* _Task requirements_:
Copy, from the entries below, each line in which the string "classes" appears.

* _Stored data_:
%%

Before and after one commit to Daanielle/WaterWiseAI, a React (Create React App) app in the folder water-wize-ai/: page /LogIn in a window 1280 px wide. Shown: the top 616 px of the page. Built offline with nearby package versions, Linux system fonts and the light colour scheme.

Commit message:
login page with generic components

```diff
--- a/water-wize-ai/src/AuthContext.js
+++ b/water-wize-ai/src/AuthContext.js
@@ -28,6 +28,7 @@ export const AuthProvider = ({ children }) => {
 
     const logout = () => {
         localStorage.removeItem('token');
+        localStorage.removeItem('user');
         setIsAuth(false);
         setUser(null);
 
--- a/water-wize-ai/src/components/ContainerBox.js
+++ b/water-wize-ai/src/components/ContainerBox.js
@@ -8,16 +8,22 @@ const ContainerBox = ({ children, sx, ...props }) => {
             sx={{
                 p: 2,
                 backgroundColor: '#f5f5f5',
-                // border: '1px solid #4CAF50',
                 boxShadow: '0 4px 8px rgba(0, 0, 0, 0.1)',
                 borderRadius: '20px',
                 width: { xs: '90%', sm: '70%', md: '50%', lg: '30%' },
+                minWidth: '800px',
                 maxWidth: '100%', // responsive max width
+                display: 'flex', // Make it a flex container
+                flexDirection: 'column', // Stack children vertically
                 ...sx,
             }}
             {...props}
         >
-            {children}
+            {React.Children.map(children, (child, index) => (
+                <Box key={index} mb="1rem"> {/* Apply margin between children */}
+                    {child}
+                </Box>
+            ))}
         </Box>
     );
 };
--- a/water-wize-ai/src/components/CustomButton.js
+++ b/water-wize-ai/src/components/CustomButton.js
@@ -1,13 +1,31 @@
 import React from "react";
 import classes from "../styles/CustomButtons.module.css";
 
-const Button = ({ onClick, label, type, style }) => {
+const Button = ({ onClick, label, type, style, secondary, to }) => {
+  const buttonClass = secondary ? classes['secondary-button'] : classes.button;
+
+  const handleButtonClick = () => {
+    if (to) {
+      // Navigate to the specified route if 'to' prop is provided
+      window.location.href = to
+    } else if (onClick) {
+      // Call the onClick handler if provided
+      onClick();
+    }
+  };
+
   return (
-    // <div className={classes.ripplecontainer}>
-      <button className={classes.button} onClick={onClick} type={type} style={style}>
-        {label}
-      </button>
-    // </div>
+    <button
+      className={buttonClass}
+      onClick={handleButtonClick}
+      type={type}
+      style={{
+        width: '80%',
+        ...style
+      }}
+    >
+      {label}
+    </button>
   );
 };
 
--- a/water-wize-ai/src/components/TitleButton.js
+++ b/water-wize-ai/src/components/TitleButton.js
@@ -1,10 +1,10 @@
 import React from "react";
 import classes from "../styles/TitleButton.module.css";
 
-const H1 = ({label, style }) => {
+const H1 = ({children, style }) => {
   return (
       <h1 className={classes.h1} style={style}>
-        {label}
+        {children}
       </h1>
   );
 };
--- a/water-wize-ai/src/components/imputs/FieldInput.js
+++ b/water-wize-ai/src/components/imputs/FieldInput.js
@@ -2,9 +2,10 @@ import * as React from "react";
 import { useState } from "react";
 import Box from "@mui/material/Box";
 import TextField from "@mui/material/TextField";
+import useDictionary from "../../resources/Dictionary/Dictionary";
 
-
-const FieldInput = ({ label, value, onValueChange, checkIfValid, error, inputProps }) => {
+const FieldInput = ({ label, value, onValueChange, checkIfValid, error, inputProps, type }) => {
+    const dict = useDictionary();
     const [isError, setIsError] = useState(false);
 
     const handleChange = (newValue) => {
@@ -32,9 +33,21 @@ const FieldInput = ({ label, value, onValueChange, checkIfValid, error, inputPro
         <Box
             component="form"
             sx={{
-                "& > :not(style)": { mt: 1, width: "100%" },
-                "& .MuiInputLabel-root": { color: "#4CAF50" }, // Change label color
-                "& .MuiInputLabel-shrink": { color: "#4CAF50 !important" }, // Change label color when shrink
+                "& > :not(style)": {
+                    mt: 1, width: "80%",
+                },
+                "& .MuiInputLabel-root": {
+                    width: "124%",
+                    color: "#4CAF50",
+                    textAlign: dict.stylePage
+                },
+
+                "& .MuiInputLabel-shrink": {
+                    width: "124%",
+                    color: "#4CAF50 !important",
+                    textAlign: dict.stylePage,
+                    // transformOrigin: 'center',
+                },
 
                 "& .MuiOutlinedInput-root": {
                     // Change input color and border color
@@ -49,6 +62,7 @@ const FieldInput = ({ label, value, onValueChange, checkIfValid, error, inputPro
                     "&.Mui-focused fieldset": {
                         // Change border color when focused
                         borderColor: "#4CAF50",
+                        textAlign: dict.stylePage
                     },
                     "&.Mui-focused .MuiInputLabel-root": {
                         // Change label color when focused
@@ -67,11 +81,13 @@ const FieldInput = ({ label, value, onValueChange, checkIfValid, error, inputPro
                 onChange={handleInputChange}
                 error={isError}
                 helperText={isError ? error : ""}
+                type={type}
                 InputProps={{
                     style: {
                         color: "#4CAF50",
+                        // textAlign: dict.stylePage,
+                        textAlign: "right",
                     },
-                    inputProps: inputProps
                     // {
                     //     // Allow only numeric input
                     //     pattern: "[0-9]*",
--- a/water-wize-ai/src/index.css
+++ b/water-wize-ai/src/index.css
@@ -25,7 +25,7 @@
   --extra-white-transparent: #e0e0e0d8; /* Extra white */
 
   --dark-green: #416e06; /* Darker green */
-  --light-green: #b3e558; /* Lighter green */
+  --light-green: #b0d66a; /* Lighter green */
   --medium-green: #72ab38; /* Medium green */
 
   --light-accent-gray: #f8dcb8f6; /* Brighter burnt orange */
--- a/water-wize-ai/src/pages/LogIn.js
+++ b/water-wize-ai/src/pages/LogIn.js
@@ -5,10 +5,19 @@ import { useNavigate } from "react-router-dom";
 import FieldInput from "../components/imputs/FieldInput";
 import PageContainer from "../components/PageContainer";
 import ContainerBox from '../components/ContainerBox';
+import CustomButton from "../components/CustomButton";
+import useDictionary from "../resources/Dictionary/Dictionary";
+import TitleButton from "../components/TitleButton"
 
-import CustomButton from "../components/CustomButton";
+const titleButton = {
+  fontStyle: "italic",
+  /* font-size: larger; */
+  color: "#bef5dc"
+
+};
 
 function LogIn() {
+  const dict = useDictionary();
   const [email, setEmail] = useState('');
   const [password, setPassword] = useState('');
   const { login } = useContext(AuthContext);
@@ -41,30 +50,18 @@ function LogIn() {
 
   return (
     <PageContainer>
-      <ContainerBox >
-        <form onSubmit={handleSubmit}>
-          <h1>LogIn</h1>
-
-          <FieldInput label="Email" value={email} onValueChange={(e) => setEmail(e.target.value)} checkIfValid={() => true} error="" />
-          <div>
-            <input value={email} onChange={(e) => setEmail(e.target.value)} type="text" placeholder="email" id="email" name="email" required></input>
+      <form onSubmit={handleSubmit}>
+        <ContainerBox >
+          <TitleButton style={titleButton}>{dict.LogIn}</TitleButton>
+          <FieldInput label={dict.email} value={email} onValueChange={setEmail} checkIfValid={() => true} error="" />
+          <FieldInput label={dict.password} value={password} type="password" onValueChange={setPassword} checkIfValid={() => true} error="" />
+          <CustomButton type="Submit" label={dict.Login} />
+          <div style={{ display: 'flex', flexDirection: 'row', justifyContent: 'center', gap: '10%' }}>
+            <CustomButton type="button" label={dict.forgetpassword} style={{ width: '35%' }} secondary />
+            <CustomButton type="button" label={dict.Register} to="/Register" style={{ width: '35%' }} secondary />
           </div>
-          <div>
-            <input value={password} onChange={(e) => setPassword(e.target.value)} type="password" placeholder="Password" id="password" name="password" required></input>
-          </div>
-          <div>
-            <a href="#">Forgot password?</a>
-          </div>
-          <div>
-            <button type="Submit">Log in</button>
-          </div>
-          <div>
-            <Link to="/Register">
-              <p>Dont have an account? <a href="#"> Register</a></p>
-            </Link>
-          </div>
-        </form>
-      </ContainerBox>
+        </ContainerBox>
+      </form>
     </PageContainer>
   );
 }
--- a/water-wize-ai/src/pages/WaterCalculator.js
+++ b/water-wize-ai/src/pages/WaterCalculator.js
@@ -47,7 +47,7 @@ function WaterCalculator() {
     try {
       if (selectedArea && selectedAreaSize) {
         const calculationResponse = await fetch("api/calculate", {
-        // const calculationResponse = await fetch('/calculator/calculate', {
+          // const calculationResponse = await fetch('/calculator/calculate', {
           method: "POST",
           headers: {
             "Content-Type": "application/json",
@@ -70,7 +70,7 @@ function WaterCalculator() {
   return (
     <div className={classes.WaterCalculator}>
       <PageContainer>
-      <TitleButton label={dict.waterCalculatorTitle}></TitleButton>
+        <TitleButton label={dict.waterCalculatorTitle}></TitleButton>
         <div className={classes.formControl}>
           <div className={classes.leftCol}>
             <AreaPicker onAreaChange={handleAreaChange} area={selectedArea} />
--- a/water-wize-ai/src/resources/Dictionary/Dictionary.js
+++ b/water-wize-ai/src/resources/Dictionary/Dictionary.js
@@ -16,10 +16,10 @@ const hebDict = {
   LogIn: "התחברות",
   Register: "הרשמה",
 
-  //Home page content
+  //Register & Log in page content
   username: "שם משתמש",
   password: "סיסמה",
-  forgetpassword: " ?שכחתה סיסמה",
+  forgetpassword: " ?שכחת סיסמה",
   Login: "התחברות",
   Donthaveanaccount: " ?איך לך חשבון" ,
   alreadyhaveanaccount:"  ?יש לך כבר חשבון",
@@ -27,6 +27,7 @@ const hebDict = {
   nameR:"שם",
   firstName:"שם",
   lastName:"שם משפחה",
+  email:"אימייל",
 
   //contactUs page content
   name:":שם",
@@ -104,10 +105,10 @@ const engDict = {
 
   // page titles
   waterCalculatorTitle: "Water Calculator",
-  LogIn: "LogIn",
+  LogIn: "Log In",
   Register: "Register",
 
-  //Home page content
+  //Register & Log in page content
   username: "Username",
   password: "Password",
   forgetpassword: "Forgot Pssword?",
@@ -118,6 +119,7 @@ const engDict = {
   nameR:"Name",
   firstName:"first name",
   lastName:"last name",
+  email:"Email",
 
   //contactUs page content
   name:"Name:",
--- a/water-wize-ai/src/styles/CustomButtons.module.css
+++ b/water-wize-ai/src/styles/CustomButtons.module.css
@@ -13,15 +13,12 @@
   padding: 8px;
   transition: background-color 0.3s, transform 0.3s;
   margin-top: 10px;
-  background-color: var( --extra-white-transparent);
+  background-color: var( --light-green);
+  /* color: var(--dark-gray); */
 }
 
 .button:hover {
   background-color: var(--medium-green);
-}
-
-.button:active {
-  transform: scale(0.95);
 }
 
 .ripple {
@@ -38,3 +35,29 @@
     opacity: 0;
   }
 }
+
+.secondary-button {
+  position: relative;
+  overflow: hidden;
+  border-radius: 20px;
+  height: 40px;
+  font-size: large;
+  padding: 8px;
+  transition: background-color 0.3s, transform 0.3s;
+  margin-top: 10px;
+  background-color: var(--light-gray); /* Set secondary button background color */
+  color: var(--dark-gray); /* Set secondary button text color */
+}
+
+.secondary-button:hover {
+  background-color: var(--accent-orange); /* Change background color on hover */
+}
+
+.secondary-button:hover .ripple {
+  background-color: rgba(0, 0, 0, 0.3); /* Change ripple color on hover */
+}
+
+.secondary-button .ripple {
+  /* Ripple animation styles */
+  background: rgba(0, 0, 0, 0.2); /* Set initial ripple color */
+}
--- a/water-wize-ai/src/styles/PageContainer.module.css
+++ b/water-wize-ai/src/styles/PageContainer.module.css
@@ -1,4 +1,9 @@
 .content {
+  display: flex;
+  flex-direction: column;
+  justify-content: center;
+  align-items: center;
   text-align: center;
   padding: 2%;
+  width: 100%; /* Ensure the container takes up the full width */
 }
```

%%

* _Response below_:
 import classes from "../styles/CustomButtons.module.css";
+  const buttonClass = secondary ? classes['secondary-button'] : classes.button;
-    // <div className={classes.ripplecontainer}>
-      <button className={classes.button} onClick={onClick} type={type} style={style}>
 import classes from "../styles/TitleButton.module.css";
       <h1 className={classes.h1} style={style}>
     <div className={classes.WaterCalculator}>
         <div className={classes.formControl}>
           <div className={classes.leftCol}>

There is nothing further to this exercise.